PROBLEM REQUIREMENTS: Please copy all of the records exactly, leaving nothing out.

○ ○ ○ ○ ○

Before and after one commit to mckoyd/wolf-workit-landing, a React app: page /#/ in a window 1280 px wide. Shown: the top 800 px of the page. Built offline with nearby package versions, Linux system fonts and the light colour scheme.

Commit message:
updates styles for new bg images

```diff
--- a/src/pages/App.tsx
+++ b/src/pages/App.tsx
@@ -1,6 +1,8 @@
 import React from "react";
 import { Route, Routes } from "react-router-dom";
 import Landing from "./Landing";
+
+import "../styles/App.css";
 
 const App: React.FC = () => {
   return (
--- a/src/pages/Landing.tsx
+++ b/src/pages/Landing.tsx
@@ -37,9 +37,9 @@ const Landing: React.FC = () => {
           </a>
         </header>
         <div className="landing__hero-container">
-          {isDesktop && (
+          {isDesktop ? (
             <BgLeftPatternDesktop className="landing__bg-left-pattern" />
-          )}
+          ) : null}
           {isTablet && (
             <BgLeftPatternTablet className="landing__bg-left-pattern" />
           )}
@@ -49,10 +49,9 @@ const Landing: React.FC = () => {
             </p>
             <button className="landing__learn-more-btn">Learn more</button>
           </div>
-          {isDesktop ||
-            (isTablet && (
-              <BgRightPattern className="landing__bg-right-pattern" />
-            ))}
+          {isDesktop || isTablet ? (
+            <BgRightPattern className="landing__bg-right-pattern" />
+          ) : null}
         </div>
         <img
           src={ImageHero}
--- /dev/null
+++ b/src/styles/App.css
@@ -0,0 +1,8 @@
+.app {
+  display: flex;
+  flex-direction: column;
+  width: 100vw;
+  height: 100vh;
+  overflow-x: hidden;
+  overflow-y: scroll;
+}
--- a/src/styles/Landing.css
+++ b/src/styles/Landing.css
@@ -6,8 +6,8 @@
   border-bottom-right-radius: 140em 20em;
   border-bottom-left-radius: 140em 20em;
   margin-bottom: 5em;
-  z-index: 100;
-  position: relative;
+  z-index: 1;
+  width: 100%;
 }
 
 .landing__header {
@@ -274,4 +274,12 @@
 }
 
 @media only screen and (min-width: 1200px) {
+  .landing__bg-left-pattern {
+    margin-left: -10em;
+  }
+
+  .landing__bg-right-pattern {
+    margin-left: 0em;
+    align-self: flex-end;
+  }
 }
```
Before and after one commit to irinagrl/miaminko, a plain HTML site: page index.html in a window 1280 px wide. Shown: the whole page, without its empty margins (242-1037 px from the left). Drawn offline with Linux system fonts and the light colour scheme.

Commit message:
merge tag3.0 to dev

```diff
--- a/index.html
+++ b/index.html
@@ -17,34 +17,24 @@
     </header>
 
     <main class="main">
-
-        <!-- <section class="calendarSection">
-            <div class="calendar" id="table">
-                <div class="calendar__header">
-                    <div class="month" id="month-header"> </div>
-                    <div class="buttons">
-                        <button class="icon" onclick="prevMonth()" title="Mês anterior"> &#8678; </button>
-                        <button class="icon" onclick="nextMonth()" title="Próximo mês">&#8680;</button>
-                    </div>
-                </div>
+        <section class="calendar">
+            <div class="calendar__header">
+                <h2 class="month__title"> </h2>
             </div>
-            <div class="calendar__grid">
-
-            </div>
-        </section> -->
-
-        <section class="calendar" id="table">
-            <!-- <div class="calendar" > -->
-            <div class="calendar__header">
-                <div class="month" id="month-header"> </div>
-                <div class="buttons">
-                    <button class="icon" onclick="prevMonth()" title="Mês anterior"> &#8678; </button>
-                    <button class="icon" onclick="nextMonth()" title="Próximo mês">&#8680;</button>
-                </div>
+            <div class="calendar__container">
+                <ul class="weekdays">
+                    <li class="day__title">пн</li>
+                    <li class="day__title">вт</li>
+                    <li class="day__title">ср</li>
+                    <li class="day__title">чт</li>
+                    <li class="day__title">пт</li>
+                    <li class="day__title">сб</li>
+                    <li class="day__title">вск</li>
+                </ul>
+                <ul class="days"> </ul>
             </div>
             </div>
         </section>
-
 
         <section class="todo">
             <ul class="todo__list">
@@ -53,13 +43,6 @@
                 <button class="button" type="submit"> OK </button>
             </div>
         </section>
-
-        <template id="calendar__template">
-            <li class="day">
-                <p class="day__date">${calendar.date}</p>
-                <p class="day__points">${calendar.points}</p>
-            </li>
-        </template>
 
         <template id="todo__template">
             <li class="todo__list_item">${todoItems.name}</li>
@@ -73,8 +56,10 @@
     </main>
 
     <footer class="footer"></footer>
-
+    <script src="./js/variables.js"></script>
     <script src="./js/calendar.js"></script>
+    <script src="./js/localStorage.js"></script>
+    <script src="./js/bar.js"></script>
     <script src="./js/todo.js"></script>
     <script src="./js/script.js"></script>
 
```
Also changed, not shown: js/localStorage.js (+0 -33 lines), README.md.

○ ○ ○ ○ ○

YOUR RESPONSE:
Before and after one commit to mckoyd/wolf-workit-landing, a React app: page /#/ in a window 1280 px wide. Shown: the top 800 px of the page. Built offline with nearby package versions, Linux system fonts and the light colour scheme.

Commit message:
updates styles for new bg images

```diff
--- a/src/pages/App.tsx
+++ b/src/pages/App.tsx
@@ -1,6 +1,8 @@
 import React from "react";
 import { Route, Routes } from "react-router-dom";
 import Landing from "./Landing";
+
+import "../styles/App.css";
 
 const App: React.FC = () => {
   return (
--- a/src/pages/Landing.tsx
+++ b/src/pages/Landing.tsx
@@ -37,9 +37,9 @@ const Landing: React.FC = () => {
           </a>
         </header>
         <div className="landing__hero-container">
-          {isDesktop && (
+          {isDesktop ? (
             <BgLeftPatternDesktop className="landing__bg-left-pattern" />
-          )}
+          ) : null}
           {isTablet && (
             <BgLeftPatternTablet className="landing__bg-left-pattern" />
           )}
@@ -49,10 +49,9 @@ const Landing: React.FC = () => {
             </p>
             <button className="landing__learn-more-btn">Learn more</button>
           </div>
-          {isDesktop ||
-            (isTablet && (
-              <BgRightPattern className="landing__bg-right-pattern" />
-            ))}
+          {isDesktop || isTablet ? (
+            <BgRightPattern className="landing__bg-right-pattern" />
+          ) : null}
         </div>
         <img
           src={ImageHero}
--- /dev/null
+++ b/src/styles/App.css
@@ -0,0 +1,8 @@
+.app {
+  display: flex;
+  flex-direction: column;
+  width: 100vw;
+  height: 100vh;
+  overflow-x: hidden;
+  overflow-y: scroll;
+}
--- a/src/styles/Landing.css
+++ b/src/styles/Landing.css
@@ -6,8 +6,8 @@
   border-bottom-right-radius: 140em 20em;
   border-bottom-left-radius: 140em 20em;
   margin-bottom: 5em;
-  z-index: 100;
-  position: relative;
+  z-index: 1;
+  width: 100%;
 }
 
 .landing__header {
@@ -274,4 +274,12 @@
 }
 
 @media only screen and (min-width: 1200px) {
+  .landing__bg-left-pattern {
+    margin-left: -10em;
+  }
+
+  .landing__bg-right-pattern {
+    margin-left: 0em;
+    align-self: flex-end;
+  }
 }
```
Before and after one commit to irinagrl/miaminko, a plain HTML site: page index.html in a window 1280 px wide. Shown: the whole page, without its empty margins (242-1037 px from the left). Drawn offline with Linux system fonts and the light colour scheme.

Commit message:
merge tag3.0 to dev

```diff
--- a/index.html
+++ b/index.html
@@ -17,34 +17,24 @@
     </header>
 
     <main class="main">
-
-        <!-- <section class="calendarSection">
-            <div class="calendar" id="table">
-                <div class="calendar__header">
-                    <div class="month" id="month-header"> </div>
-                    <div class="buttons">
-                        <button class="icon" onclick="prevMonth()" title="Mês anterior"> &#8678; </button>
-                        <button class="icon" onclick="nextMonth()" title="Próximo mês">&#8680;</button>
-                    </div>
-                </div>
+        <section class="calendar">
+            <div class="calendar__header">
+                <h2 class="month__title"> </h2>
             </div>
-            <div class="calendar__grid">
-
-            </div>
-        </section> -->
-
-        <section class="calendar" id="table">
-            <!-- <div class="calendar" > -->
-            <div class="calendar__header">
-                <div class="month" id="month-header"> </div>
-                <div class="buttons">
-                    <button class="icon" onclick="prevMonth()" title="Mês anterior"> &#8678; </button>
-                    <button class="icon" onclick="nextMonth()" title="Próximo mês">&#8680;</button>
-                </div>
+            <div class="calendar__container">
+                <ul class="weekdays">
+                    <li class="day__title">пн</li>
+                    <li class="day__title">вт</li>
+                    <li class="day__title">ср</li>
+                    <li class="day__title">чт</li>
+                    <li class="day__title">пт</li>
+                    <li class="day__title">сб</li>
+                    <li class="day__title">вск</li>
+                </ul>
+                <ul class="days"> </ul>
             </div>
             </div>
         </section>
-
 
         <section class="todo">
             <ul class="todo__list">
@@ -53,13 +43,6 @@
                 <button class="button" type="submit"> OK </button>
             </div>
         </section>
-
-        <template id="calendar__template">
-            <li class="day">
-                <p class="day__date">${calendar.date}</p>
-                <p class="day__points">${calendar.points}</p>
-            </li>
-        </template>
 
         <template id="todo__template">
             <li class="todo__list_item">${todoItems.name}</li>
@@ -73,8 +56,10 @@
     </main>
 
     <footer class="footer"></footer>
-
+    <script src="./js/variables.js"></script>
     <script src="./js/calendar.js"></script>
+    <script src="./js/localStorage.js"></script>
+    <script src="./js/bar.js"></script>
     <script src="./js/todo.js"></script>
     <script src="./js/script.js"></script>
 
```
Also changed, not shown: js/localStorage.js (+0 -33 lines), README.md.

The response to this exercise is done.